WHAT THE EXERCISE ASKS: Wherever the word "main" occurs in the listing below, copy that whole line.
══════
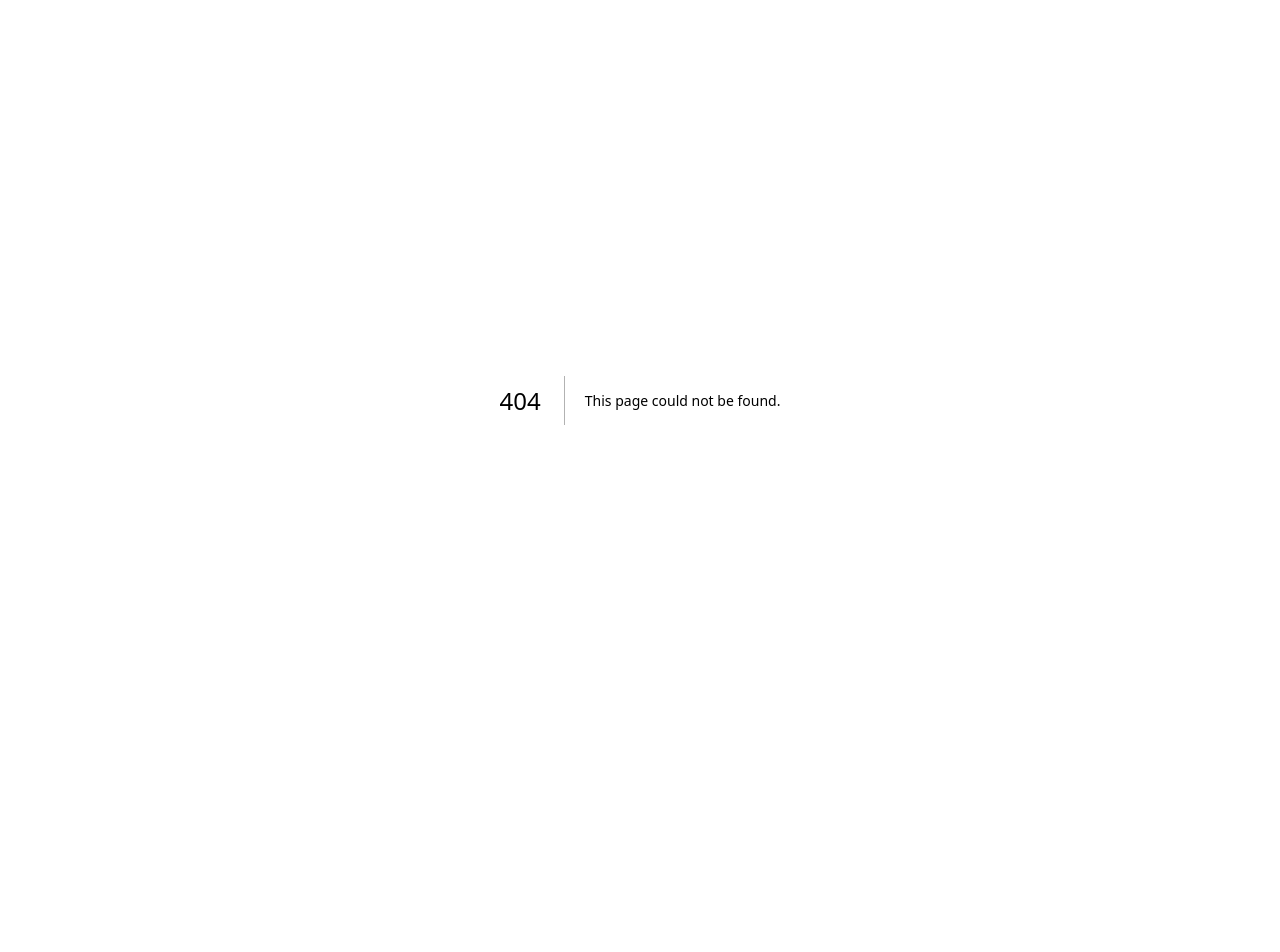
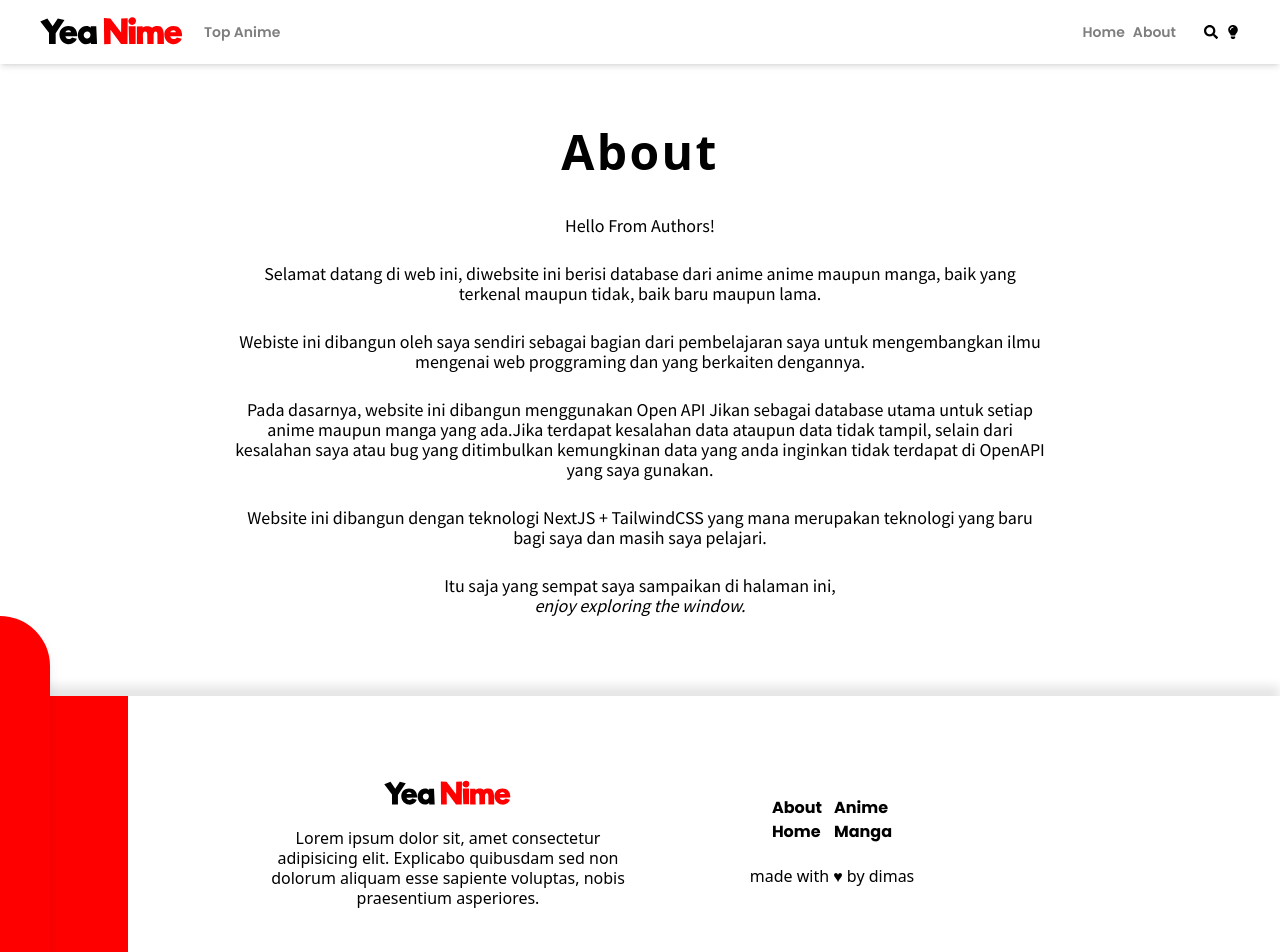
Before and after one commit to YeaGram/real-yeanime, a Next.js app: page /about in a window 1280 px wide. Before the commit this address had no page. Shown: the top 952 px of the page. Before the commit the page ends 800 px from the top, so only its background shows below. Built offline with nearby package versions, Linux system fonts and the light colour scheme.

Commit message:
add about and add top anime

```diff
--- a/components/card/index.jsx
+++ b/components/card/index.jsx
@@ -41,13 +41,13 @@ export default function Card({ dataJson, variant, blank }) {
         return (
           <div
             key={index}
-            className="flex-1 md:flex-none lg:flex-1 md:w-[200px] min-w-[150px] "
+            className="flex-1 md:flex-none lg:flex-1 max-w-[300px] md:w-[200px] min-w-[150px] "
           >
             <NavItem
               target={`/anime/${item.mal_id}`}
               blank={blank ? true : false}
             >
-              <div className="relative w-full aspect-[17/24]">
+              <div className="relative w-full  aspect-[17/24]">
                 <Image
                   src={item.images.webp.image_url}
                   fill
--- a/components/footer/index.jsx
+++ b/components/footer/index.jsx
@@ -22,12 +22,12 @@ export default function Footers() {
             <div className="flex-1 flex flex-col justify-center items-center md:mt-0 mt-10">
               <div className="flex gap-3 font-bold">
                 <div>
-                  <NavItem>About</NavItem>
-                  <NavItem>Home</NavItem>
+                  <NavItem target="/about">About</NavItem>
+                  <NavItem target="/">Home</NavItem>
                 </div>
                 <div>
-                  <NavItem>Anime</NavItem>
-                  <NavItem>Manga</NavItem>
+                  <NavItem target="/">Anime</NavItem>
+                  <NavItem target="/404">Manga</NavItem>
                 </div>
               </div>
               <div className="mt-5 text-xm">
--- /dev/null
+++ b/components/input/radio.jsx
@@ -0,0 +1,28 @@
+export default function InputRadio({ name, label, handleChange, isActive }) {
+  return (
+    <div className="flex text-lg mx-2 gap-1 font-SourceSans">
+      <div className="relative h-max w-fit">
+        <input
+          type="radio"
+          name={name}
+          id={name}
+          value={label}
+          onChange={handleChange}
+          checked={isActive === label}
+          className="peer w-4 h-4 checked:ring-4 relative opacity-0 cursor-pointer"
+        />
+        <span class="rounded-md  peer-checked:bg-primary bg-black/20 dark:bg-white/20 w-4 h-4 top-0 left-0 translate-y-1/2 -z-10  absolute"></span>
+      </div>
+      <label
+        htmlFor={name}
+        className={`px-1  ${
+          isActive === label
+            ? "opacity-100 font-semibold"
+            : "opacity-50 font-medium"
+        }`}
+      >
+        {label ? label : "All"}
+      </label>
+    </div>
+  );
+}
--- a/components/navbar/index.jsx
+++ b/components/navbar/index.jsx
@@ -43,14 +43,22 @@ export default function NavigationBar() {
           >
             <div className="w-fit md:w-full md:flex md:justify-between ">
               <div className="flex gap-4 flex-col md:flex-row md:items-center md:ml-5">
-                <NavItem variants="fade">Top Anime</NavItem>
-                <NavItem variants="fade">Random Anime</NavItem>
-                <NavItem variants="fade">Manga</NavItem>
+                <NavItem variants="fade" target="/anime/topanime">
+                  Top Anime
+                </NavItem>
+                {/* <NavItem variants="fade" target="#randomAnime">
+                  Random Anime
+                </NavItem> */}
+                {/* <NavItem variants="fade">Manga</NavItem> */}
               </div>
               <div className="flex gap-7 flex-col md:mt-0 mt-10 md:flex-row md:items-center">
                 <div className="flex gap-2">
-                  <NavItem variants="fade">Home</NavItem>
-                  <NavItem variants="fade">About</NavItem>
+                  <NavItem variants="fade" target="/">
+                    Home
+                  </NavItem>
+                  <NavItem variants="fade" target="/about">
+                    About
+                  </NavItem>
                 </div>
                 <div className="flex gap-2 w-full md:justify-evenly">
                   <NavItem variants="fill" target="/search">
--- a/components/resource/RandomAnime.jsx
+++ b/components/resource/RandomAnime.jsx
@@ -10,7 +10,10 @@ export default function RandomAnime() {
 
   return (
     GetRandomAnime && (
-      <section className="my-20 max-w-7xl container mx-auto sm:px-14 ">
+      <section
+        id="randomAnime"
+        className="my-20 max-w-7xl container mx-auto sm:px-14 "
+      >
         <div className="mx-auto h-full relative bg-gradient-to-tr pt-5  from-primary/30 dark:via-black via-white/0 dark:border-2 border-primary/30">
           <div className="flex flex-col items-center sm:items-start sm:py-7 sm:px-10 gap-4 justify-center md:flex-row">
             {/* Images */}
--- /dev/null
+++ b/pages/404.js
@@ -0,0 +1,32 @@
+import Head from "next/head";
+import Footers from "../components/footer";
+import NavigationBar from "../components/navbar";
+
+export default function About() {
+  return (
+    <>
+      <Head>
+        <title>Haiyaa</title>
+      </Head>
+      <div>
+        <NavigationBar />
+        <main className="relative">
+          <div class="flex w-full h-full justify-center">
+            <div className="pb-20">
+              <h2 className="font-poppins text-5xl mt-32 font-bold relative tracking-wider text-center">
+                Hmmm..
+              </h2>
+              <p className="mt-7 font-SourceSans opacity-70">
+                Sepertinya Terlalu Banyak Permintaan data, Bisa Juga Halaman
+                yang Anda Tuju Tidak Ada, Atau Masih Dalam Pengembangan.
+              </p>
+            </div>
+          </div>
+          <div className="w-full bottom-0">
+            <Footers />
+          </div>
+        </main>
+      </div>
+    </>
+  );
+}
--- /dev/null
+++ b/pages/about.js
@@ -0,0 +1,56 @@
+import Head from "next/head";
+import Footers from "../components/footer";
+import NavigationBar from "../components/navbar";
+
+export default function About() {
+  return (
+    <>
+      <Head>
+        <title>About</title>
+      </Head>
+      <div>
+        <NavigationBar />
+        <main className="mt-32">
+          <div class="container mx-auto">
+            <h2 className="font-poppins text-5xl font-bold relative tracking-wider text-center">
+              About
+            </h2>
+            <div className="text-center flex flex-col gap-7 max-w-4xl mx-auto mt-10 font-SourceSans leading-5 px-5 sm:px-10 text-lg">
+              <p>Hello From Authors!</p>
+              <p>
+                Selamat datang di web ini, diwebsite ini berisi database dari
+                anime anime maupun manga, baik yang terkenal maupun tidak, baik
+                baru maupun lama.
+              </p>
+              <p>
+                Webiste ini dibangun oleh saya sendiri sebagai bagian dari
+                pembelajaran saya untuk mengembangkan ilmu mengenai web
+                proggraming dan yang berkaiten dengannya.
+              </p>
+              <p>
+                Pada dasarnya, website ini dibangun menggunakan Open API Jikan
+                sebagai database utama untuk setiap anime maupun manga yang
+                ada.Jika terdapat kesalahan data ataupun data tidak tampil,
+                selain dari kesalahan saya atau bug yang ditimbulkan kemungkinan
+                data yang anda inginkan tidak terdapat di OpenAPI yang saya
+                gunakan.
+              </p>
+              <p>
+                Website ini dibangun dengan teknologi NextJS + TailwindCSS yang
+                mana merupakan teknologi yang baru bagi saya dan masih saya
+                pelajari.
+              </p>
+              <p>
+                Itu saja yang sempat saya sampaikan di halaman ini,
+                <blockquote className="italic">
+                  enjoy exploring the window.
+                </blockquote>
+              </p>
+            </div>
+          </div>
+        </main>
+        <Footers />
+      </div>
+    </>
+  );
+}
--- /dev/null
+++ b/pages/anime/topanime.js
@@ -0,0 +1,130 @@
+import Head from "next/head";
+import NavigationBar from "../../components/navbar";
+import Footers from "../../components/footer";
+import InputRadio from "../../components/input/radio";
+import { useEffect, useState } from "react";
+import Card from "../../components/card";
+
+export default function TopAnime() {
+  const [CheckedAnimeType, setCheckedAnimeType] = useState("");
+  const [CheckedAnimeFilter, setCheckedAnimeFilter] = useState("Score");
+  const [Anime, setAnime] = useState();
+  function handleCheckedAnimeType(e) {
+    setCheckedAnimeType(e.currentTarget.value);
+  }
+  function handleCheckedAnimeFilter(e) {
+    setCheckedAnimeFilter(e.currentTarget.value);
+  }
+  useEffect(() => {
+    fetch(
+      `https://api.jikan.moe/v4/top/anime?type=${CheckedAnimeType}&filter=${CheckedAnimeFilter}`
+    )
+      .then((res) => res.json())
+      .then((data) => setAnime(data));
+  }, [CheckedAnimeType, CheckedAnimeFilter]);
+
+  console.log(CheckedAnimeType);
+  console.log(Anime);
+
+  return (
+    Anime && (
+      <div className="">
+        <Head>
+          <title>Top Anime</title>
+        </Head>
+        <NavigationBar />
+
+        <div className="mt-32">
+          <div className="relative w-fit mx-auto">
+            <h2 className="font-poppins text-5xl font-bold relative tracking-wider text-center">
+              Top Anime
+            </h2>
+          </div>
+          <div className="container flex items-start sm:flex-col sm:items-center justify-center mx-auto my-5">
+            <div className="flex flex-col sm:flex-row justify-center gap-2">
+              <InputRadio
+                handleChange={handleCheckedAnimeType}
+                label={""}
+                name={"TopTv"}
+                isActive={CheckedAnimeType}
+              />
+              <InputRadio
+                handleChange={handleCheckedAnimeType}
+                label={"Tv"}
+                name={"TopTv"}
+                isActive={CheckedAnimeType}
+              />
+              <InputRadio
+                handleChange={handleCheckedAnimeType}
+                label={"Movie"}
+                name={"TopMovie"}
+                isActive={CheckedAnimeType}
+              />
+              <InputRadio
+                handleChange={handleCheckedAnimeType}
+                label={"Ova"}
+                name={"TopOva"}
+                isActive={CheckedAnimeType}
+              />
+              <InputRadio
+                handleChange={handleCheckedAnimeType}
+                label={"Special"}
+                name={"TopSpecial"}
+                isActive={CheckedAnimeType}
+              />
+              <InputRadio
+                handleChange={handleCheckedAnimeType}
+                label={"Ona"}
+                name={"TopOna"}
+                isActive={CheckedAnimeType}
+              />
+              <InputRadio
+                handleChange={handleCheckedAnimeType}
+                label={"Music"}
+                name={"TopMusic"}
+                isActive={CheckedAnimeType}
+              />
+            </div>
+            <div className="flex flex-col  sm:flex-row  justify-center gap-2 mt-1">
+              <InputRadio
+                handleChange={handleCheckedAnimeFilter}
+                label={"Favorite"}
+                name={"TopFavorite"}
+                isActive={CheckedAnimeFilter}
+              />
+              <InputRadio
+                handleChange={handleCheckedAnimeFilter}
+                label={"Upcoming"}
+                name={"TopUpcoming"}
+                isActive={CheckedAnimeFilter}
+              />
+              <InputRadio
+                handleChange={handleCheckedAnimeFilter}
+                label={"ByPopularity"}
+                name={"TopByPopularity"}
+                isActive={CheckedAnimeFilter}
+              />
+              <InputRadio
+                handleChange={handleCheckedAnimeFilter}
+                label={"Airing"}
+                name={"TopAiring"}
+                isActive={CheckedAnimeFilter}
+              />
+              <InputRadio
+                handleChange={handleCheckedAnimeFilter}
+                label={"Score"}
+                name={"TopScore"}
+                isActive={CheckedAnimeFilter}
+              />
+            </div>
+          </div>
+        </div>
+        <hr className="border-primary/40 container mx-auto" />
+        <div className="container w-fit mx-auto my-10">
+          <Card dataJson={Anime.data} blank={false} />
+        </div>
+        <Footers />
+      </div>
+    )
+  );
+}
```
══════
EXERCISE OUTPUT:
+        <main className="relative">
+        </main>
+        <main className="mt-32">
+        </main>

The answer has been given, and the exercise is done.